[Available records Boundary: Start]

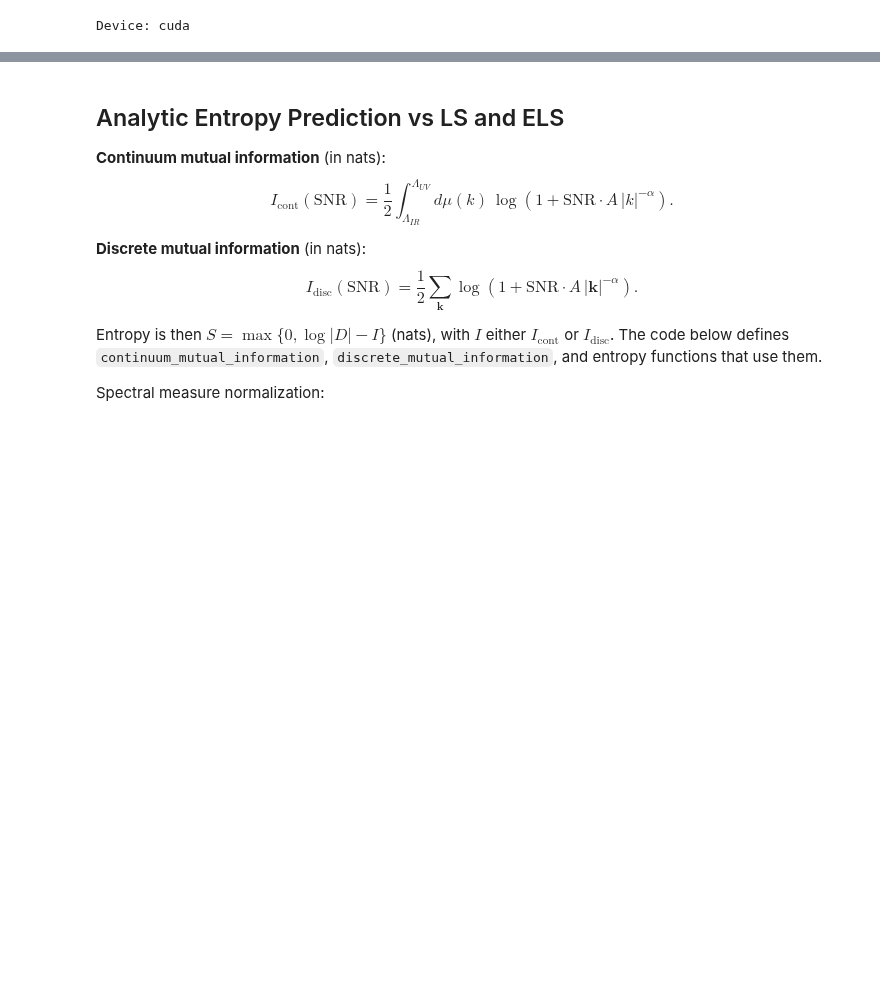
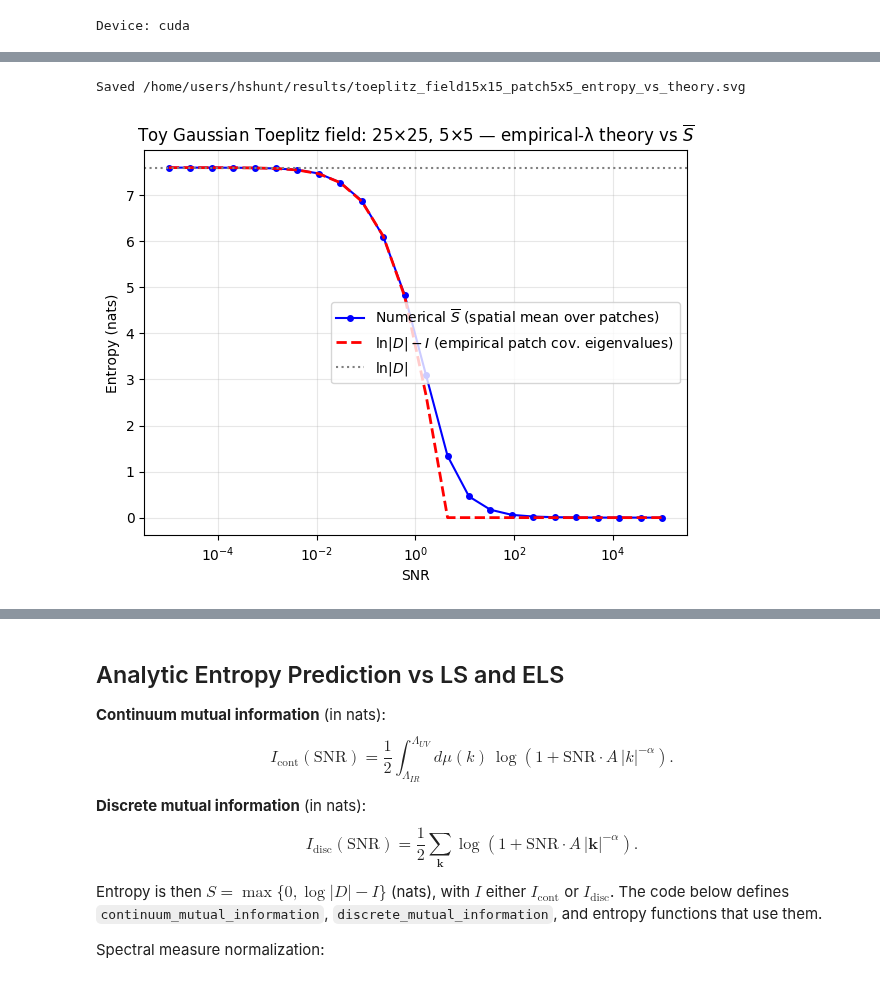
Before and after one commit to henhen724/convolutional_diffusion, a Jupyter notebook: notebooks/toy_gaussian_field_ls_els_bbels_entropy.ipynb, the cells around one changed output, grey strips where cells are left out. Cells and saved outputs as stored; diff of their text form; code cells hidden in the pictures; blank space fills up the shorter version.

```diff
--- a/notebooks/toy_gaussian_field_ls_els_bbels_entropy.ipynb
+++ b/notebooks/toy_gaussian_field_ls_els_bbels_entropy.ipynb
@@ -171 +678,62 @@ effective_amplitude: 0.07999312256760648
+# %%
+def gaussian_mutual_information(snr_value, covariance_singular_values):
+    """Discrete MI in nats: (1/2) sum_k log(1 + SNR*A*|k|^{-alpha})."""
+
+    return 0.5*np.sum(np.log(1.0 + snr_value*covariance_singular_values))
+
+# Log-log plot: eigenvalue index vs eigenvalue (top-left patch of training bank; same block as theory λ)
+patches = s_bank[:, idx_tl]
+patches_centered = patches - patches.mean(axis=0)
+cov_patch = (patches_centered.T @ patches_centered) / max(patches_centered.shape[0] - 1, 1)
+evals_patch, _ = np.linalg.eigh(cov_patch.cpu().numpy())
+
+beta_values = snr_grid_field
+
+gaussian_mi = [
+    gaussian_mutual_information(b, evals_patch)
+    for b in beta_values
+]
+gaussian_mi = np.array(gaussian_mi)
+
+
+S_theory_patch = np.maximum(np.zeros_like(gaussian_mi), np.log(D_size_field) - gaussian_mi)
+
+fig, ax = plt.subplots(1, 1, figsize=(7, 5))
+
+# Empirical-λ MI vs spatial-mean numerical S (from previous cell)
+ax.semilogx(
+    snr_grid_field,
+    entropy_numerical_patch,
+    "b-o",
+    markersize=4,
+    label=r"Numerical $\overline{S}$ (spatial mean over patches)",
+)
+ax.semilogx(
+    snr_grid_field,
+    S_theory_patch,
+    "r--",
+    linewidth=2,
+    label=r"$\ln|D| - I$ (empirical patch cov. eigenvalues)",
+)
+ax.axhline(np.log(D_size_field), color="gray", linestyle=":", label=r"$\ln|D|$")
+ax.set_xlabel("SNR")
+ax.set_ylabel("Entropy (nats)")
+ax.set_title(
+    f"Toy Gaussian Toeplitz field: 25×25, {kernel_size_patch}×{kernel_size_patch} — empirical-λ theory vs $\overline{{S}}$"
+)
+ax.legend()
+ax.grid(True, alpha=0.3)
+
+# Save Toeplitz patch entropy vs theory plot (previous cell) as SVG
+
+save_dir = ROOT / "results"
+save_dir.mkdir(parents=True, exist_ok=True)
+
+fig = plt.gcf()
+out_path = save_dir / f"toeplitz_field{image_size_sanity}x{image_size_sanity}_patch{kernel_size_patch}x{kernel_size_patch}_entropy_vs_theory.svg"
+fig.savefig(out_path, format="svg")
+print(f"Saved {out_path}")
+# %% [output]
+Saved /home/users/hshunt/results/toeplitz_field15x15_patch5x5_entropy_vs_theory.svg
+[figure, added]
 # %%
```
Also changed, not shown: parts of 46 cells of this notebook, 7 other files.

[Available records Boundary: End]

Task instructions >> Write out each line of the data exactly; the images should be left out.

Solution to this exercise >>
Before and after one commit to henhen724/convolutional_diffusion, a Jupyter notebook: notebooks/toy_gaussian_field_ls_els_bbels_entropy.ipynb, the cells around one changed output, grey strips where cells are left out. Cells and saved outputs as stored; diff of their text form; code cells hidden in the pictures; blank space fills up the shorter version.

```diff
--- a/notebooks/toy_gaussian_field_ls_els_bbels_entropy.ipynb
+++ b/notebooks/toy_gaussian_field_ls_els_bbels_entropy.ipynb
@@ -171 +678,62 @@ effective_amplitude: 0.07999312256760648
+# %%
+def gaussian_mutual_information(snr_value, covariance_singular_values):
+    """Discrete MI in nats: (1/2) sum_k log(1 + SNR*A*|k|^{-alpha})."""
+
+    return 0.5*np.sum(np.log(1.0 + snr_value*covariance_singular_values))
+
+# Log-log plot: eigenvalue index vs eigenvalue (top-left patch of training bank; same block as theory λ)
+patches = s_bank[:, idx_tl]
+patches_centered = patches - patches.mean(axis=0)
+cov_patch = (patches_centered.T @ patches_centered) / max(patches_centered.shape[0] - 1, 1)
+evals_patch, _ = np.linalg.eigh(cov_patch.cpu().numpy())
+
+beta_values = snr_grid_field
+
+gaussian_mi = [
+    gaussian_mutual_information(b, evals_patch)
+    for b in beta_values
+]
+gaussian_mi = np.array(gaussian_mi)
+
+
+S_theory_patch = np.maximum(np.zeros_like(gaussian_mi), np.log(D_size_field) - gaussian_mi)
+
+fig, ax = plt.subplots(1, 1, figsize=(7, 5))
+
+# Empirical-λ MI vs spatial-mean numerical S (from previous cell)
+ax.semilogx(
+    snr_grid_field,
+    entropy_numerical_patch,
+    "b-o",
+    markersize=4,
+    label=r"Numerical $\overline{S}$ (spatial mean over patches)",
+)
+ax.semilogx(
+    snr_grid_field,
+    S_theory_patch,
+    "r--",
+    linewidth=2,
+    label=r"$\ln|D| - I$ (empirical patch cov. eigenvalues)",
+)
+ax.axhline(np.log(D_size_field), color="gray", linestyle=":", label=r"$\ln|D|$")
+ax.set_xlabel("SNR")
+ax.set_ylabel("Entropy (nats)")
+ax.set_title(
+    f"Toy Gaussian Toeplitz field: 25×25, {kernel_size_patch}×{kernel_size_patch} — empirical-λ theory vs $\overline{{S}}$"
+)
+ax.legend()
+ax.grid(True, alpha=0.3)
+
+# Save Toeplitz patch entropy vs theory plot (previous cell) as SVG
+
+save_dir = ROOT / "results"
+save_dir.mkdir(parents=True, exist_ok=True)
+
+fig = plt.gcf()
+out_path = save_dir / f"toeplitz_field{image_size_sanity}x{image_size_sanity}_patch{kernel_size_patch}x{kernel_size_patch}_entropy_vs_theory.svg"
+fig.savefig(out_path, format="svg")
+print(f"Saved {out_path}")
+# %% [output]
+Saved /home/users/hshunt/results/toeplitz_field15x15_patch5x5_entropy_vs_theory.svg
+[figure, added]
 # %%
```
Also changed, not shown: parts of 46 cells of this notebook, 7 other files.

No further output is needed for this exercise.